■ Given records

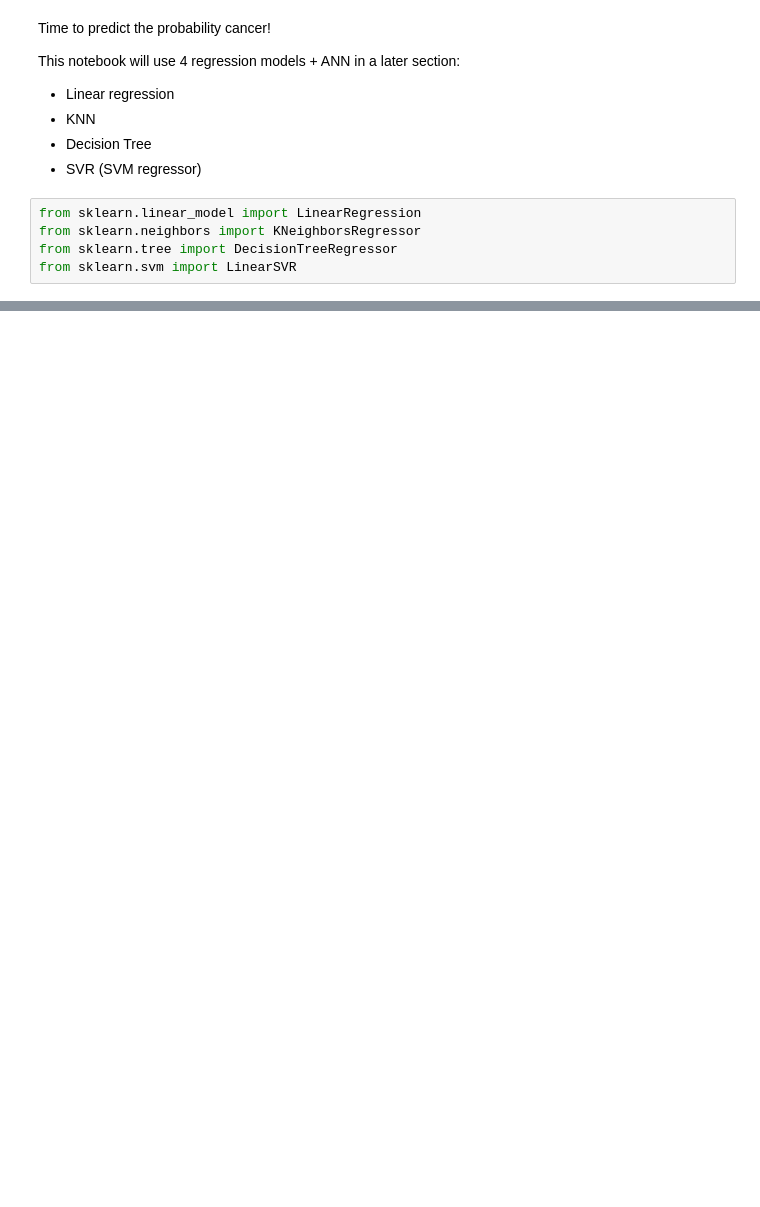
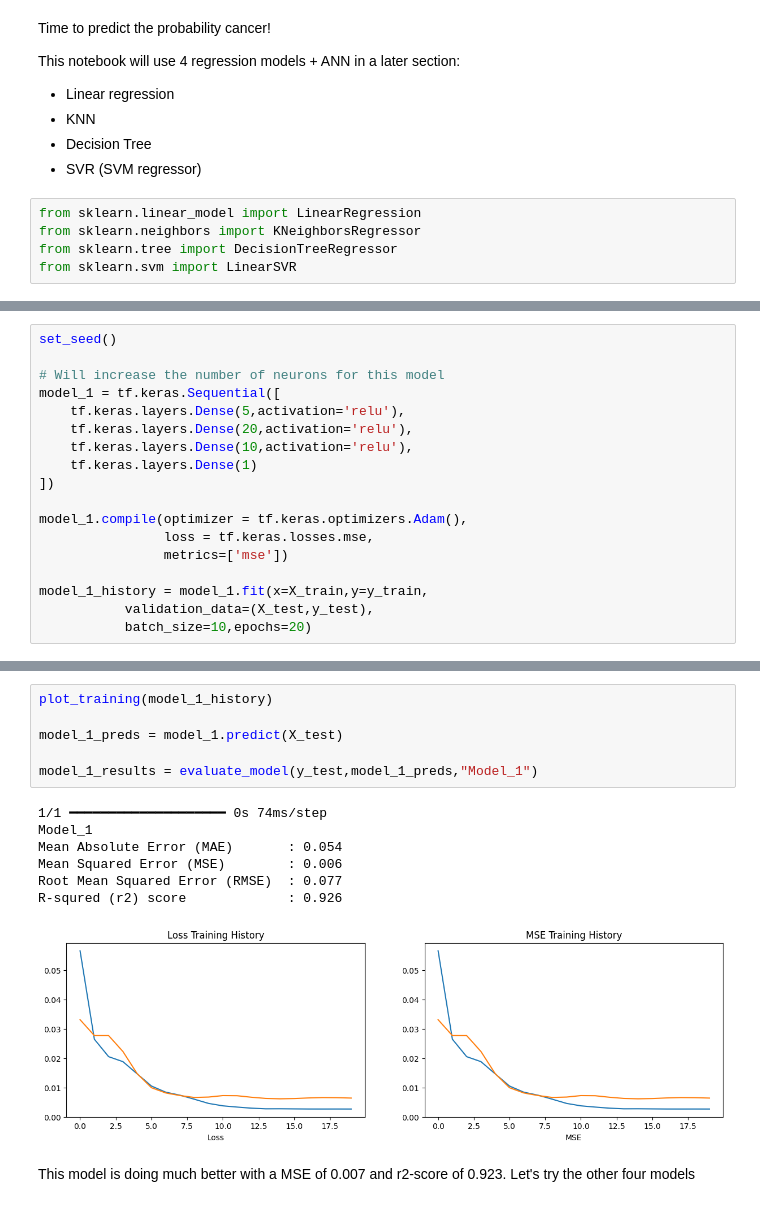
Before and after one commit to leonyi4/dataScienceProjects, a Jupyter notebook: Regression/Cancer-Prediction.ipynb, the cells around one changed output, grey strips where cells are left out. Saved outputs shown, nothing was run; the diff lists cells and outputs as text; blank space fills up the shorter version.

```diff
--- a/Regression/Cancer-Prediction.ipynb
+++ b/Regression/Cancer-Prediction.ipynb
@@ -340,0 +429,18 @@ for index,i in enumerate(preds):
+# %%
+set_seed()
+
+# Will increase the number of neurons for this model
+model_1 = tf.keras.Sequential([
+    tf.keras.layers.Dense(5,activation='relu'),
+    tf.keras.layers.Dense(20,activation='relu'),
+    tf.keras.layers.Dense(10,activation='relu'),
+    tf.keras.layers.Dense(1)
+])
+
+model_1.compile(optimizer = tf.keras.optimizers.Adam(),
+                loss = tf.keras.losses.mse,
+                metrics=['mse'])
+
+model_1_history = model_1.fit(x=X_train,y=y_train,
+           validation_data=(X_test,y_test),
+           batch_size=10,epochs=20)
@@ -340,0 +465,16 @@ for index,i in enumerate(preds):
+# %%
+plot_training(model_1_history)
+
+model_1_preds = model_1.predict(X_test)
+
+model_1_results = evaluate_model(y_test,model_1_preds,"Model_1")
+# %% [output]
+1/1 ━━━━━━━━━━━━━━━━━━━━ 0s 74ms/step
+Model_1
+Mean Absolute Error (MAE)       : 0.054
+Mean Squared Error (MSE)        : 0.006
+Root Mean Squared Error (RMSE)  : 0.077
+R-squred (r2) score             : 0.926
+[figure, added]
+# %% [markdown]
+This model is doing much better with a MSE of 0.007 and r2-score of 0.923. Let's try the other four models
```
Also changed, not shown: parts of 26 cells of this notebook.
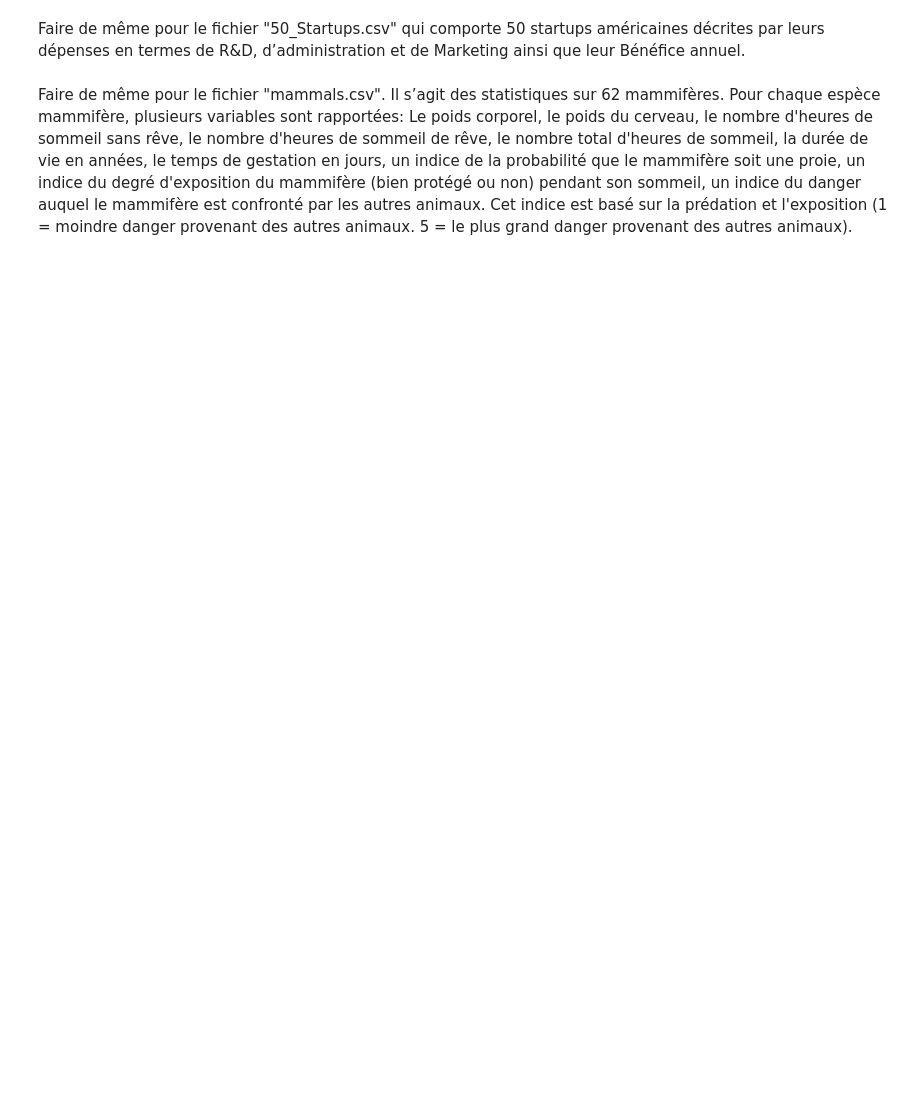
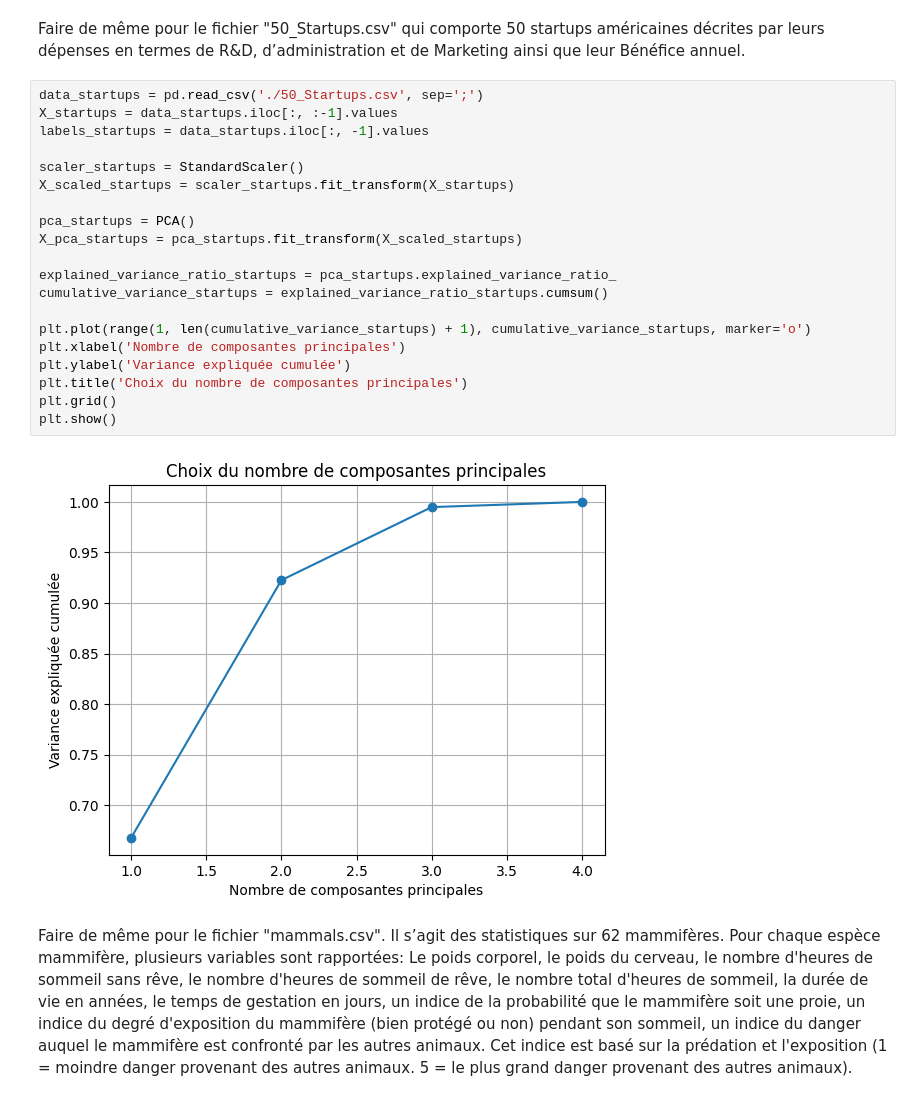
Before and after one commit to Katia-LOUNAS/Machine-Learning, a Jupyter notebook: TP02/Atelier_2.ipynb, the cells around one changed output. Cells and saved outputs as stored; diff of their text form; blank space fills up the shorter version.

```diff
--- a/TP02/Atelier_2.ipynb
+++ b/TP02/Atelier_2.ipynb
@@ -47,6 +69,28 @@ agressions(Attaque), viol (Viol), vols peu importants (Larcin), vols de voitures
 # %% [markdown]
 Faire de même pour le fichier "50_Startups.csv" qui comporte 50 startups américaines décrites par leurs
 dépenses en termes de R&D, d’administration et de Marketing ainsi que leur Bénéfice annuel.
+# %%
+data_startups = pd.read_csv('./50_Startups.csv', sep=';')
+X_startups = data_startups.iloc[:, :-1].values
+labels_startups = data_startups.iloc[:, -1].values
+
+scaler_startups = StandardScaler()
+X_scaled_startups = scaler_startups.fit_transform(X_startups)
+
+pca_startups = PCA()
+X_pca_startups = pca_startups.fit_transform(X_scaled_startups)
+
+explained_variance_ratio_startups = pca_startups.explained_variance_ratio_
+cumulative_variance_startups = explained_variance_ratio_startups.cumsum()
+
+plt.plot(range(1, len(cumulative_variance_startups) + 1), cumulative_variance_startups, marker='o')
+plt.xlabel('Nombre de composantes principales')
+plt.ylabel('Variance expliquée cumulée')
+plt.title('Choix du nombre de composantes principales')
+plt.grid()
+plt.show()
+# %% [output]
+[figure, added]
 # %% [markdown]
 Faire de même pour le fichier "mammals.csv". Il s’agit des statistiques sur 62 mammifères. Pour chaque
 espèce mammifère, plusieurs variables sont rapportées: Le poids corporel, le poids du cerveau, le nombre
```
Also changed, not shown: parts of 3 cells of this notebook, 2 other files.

■ What to produce
Restate all entries above exactly, but not the images.

■ Solution
Before and after one commit to leonyi4/dataScienceProjects, a Jupyter notebook: Regression/Cancer-Prediction.ipynb, the cells around one changed output, grey strips where cells are left out. Saved outputs shown, nothing was run; the diff lists cells and outputs as text; blank space fills up the shorter version.

```diff
--- a/Regression/Cancer-Prediction.ipynb
+++ b/Regression/Cancer-Prediction.ipynb
@@ -340,0 +429,18 @@ for index,i in enumerate(preds):
+# %%
+set_seed()
+
+# Will increase the number of neurons for this model
+model_1 = tf.keras.Sequential([
+    tf.keras.layers.Dense(5,activation='relu'),
+    tf.keras.layers.Dense(20,activation='relu'),
+    tf.keras.layers.Dense(10,activation='relu'),
+    tf.keras.layers.Dense(1)
+])
+
+model_1.compile(optimizer = tf.keras.optimizers.Adam(),
+                loss = tf.keras.losses.mse,
+                metrics=['mse'])
+
+model_1_history = model_1.fit(x=X_train,y=y_train,
+           validation_data=(X_test,y_test),
+           batch_size=10,epochs=20)
@@ -340,0 +465,16 @@ for index,i in enumerate(preds):
+# %%
+plot_training(model_1_history)
+
+model_1_preds = model_1.predict(X_test)
+
+model_1_results = evaluate_model(y_test,model_1_preds,"Model_1")
+# %% [output]
+1/1 ━━━━━━━━━━━━━━━━━━━━ 0s 74ms/step
+Model_1
+Mean Absolute Error (MAE)       : 0.054
+Mean Squared Error (MSE)        : 0.006
+Root Mean Squared Error (RMSE)  : 0.077
+R-squred (r2) score             : 0.926
+[figure, added]
+# %% [markdown]
+This model is doing much better with a MSE of 0.007 and r2-score of 0.923. Let's try the other four models
```
Also changed, not shown: parts of 26 cells of this notebook.
Before and after one commit to Katia-LOUNAS/Machine-Learning, a Jupyter notebook: TP02/Atelier_2.ipynb, the cells around one changed output. Cells and saved outputs as stored; diff of their text form; blank space fills up the shorter version.

```diff
--- a/TP02/Atelier_2.ipynb
+++ b/TP02/Atelier_2.ipynb
@@ -47,6 +69,28 @@ agressions(Attaque), viol (Viol), vols peu importants (Larcin), vols de voitures
 # %% [markdown]
 Faire de même pour le fichier "50_Startups.csv" qui comporte 50 startups américaines décrites par leurs
 dépenses en termes de R&D, d’administration et de Marketing ainsi que leur Bénéfice annuel.
+# %%
+data_startups = pd.read_csv('./50_Startups.csv', sep=';')
+X_startups = data_startups.iloc[:, :-1].values
+labels_startups = data_startups.iloc[:, -1].values
+
+scaler_startups = StandardScaler()
+X_scaled_startups = scaler_startups.fit_transform(X_startups)
+
+pca_startups = PCA()
+X_pca_startups = pca_startups.fit_transform(X_scaled_startups)
+
+explained_variance_ratio_startups = pca_startups.explained_variance_ratio_
+cumulative_variance_startups = explained_variance_ratio_startups.cumsum()
+
+plt.plot(range(1, len(cumulative_variance_startups) + 1), cumulative_variance_startups, marker='o')
+plt.xlabel('Nombre de composantes principales')
+plt.ylabel('Variance expliquée cumulée')
+plt.title('Choix du nombre de composantes principales')
+plt.grid()
+plt.show()
+# %% [output]
+[figure, added]
 # %% [markdown]
 Faire de même pour le fichier "mammals.csv". Il s’agit des statistiques sur 62 mammifères. Pour chaque
 espèce mammifère, plusieurs variables sont rapportées: Le poids corporel, le poids du cerveau, le nombre
```
Also changed, not shown: parts of 3 cells of this notebook, 2 other files.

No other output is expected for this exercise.